High-speed Internet connections, extraordinary natural beauty and good air connectivity were the reasons behind Barbados’s rise in the ranking. Barbados is blessed with lots of beaches and water activities, relaxation spots and restaurants, Bars and cafes plus a healthy amount of nightlife to ensure you have an opportunity to unwind after a stressful days’ work.

The top destination for digital nomads was Lisbon, Portugal, and then Miami in the United States, and also Dubai, UAE, Algarve and Portugal. In July 2020, Prime Minister Mia Amor Mottley launched a new visa program called “Welcome Stamp”, urging foreign digital workers to trade their urbane home office for a new life in the Caribbean. This initiative was established to fill the gap created by the reduced inflow of tourists created by the global lockdown and also to increase foreign exchange.

Barbados Welcome Stamp program allows people who work online to relocate and work from Barbados for 12 months. To qualify, you must be employed in a country other than Barbados and be earning all your income from sources outside of Barbados. All seeking this Visa should be expected to earn over $50,000 during the course of the year and/or have financial means to support themselves during that time.

So far, the program has proven to be a success with over 2,000 digital nomads relocating to the island in less than 2 years. By March 2022, Barbados received 3,511 applications and approved 2,300 applications from digital nomads, according to Barbados Today. Digital workers from the US, Britain, Canada, Nigeria and Ireland make up a chunk of the Nomads seeking the Welcome Stamp.

“Those approved applicants under the program have occupations in fields such as Engineering, Health Science, Architecture, Information Technology, Communications, Public Administration, Finance, Education and Training, Law, Distribution and Logistics and Management,” the Barbados Today added.

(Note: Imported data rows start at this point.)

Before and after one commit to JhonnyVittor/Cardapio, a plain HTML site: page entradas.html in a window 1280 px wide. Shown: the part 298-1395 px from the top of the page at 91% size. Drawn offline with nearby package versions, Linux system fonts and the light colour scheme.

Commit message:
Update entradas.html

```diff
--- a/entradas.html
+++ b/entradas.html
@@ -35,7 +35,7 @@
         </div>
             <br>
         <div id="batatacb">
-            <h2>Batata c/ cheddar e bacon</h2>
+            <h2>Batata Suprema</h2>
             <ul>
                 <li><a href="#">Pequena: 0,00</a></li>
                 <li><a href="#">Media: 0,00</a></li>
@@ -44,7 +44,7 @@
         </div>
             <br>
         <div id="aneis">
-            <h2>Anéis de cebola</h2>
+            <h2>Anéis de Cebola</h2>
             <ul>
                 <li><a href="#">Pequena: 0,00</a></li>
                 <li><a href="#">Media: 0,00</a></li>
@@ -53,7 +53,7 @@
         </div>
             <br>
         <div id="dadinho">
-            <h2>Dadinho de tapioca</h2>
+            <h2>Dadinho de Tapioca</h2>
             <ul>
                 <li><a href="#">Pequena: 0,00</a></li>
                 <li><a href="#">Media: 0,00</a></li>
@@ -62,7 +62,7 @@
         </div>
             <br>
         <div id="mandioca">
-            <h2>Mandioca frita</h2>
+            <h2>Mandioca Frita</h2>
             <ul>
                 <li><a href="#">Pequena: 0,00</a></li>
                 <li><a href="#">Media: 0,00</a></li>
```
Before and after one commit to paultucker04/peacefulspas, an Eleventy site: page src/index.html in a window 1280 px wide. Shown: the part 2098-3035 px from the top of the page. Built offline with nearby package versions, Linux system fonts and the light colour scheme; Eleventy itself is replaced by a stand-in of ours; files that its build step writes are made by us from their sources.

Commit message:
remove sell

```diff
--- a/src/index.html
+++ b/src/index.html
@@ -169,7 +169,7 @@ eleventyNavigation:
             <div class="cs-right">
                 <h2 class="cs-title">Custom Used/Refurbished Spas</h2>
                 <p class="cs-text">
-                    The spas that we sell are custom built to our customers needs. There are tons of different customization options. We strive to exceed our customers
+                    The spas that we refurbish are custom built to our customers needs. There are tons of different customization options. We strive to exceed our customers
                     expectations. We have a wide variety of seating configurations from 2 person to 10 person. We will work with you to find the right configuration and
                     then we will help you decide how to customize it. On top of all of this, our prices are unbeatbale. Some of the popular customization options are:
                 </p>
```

Thinking about traveling to Barbados as a digital nomad in 2022? Be sure to check our Caribbean Travel Requirements COVID-19 updates for the latest requirements for travel to Barbados as well as other Caribbean countries including Antigua and Barbuda,  St. Kitts and Nevis and Trinidad and Tobago.